There are several ways to cure foreign bank account noncompliance. The primary method is the Streamlined Compliance Procedure. In order to qualify for the Streamlined Compliance Procedures, the taxpayer’s failure to disclose his or her foreign bank accounts must be non-willful, he or she must have timely filed US tax returns for the last three years and he or she must not be under audit. Importantly, part of the Streamlined Compliance Procedures requires a taxpayer to certify – under penalties of perjury – that they did not act willfully in failing to disclose their foreign bank accounts. This is done on an IRS Form 14654. A taxpayer must proceed with extreme caution when making written representations and statements to the IRS concerning “intent”. A misstep here can quickly turn an FBAR civil compliance case to a criminal case. Crimes are triggered by unlawful intent, as opposed to negligent mistake.

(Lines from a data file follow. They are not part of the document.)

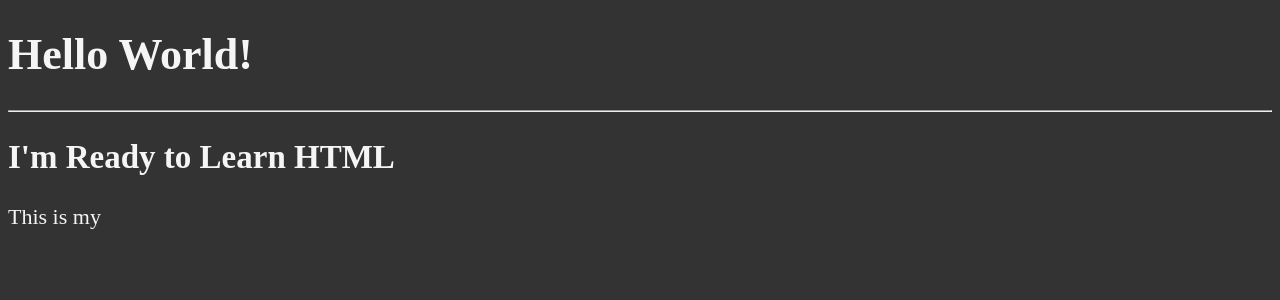
Repository: JavaProgrammerFromEastEurope/project-html-full-tutorial
Page: 04_lesson/index.html
These files come from the project's save history. The page is drawn as it stood at one moment and after a run of saves; the edit follows.
The browser window is 1280 px wide. The pictures show the whole page.

Above is the page before, as saved 2023-04-07 03:16:18.

### 04_lesson/index.html
<!DOCTYPE html>
<html lang="en">

<head>
	<meta charset="UTF-8">
	<meta name="author" content="Dave Gray">
	<meta name="description" content="This page contains all the things I am learning how to create as I learn HTML.">
	<title>My First Web Page</title>
	<link rel="icon" href="html5.png" type="image/x-icon">
	<link rel="stylesheet" href="main.css" type="text/css">
</head>

<body>
	<h1>Hello World!</h1>

	<hr>
	<h2> I'm Ready to Learn HTML</h2>
	<p>This is my </p>
</body>
</html>

Loaded but not shown: 04_lesson/main.css (common file)

After the next 4 saves:
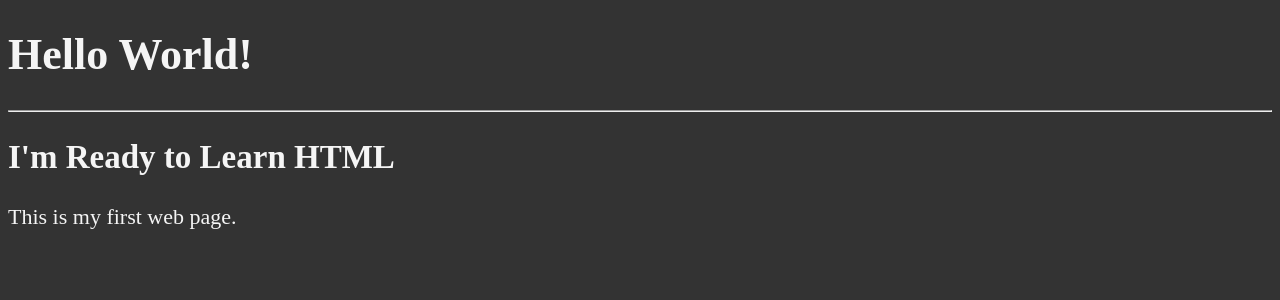
The 4 saves are shown as one change because they came seconds apart.
The last was saved 11 s later.
--- a/04_lesson/index.html
+++ b/04_lesson/index.html
@@ -15,6 +15,8 @@
 
 	<hr>
 	<h2> I'm Ready to Learn HTML</h2>
-	<p>This is my </p>
+	<p>This is my first web page.</p>
+
+	<h3>
 </body>
 </html>
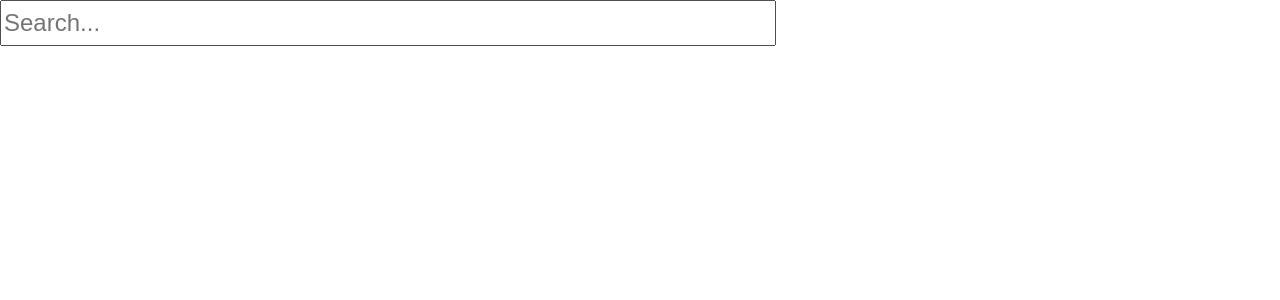
Repository: andrii1/airbnb-clone
Page: /
The author's editor kept a copy of each file at every save. The page is drawn from the files as they stood at one save, then again after the next save.
The browser window is 1280 px wide. The pictures show the whole page.
The page's requests for data from a server got no answer. The project was rebuilt for these pictures with package versions that can differ from the ones it lists, and the page was loaded fresh each time. No one was signed in, and anything a server would have sent is missing. Also part of the build but not shown: src/components/flat.css, src/components/flat.js, src/components/marker.css, src/components/marker.js, src/components/hello.js.

Above is the page before, as saved 2022-01-27 12:24:05.

After the next save:
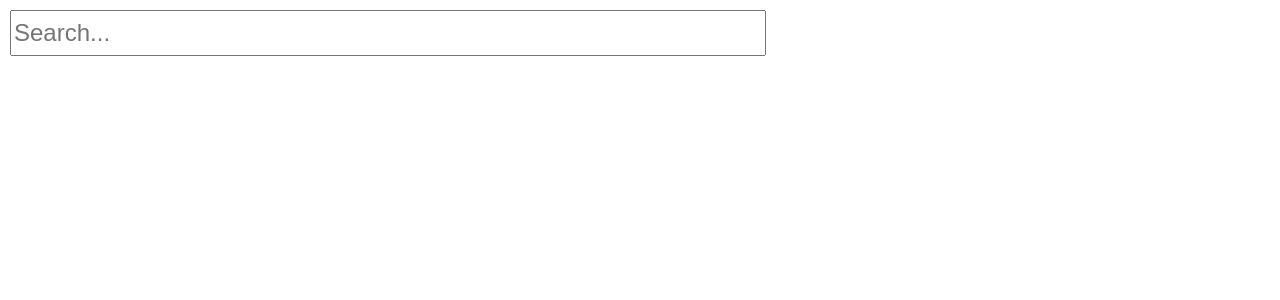
Saved 20 s later.
--- a/src/App.css
+++ b/src/App.css
@@ -40,6 +40,10 @@
 .app {
   display: flex;
 }
+
+.search {
+  padding: 10px;
+}
 .search input {
   width: 100%;
   height: 40px;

While there are other important procedural requirements, the IRS Form 14654 is arguably the most important. The Streamlined Compliance Procedures are designed to reduce or eliminate the IRS’s assertion of penalties. By coming forward voluntarily, Streamlined Compliance Procedures reduce a taxpayer’s penalty exposure to a mandatory 5% Streamlined Penalty. Depending on all the facts and circumstances, a mandatory 5% is a significant upfront benefit as compared to the potential for much higher penalties if later “discovered” by the IRS. Another benefit of voluntary disclosure is the IRS’s agreement that tax returns will not automatically be audited. They may be audited, and additional penalties may apply (at the discretion of that IRS), but an audit is not automatic – like it would be upon discovery.
Although the IRS “officially” closed its Offshore Voluntary Disclosure Program (OVDP) in 2018, IRS guidance still permits new submissions under different procedures but in coordination with the Streamlined Procedures. If a taxpayer is concerned about “willful” conduct, he or she is advised to utilize the IRS’s OVDP procedures. Navigating these murky waters are very complicated and it is advisable that a taxpayer seek legal help by a tax lawyer. Even the IRS, in its public guidance, advises taxpayers: if a failure to file required foreign bank accounts disclosures “was due to willful conduct and [those who] seek assurances that they will not be subject to criminal liability and/or substantial monetary penalties should consider participating in the Offshore Voluntary Disclosure Program and should consult with their tax professional or legal advisers”.
Not all is lost if a taxpayer fails to report his or her foreign bank accounts; but making the right choices to voluntary disclose and when and how is complex and depends upon a variety of important legal considerations. Consult with a tax lawyer before going it alone – there is too much at stake.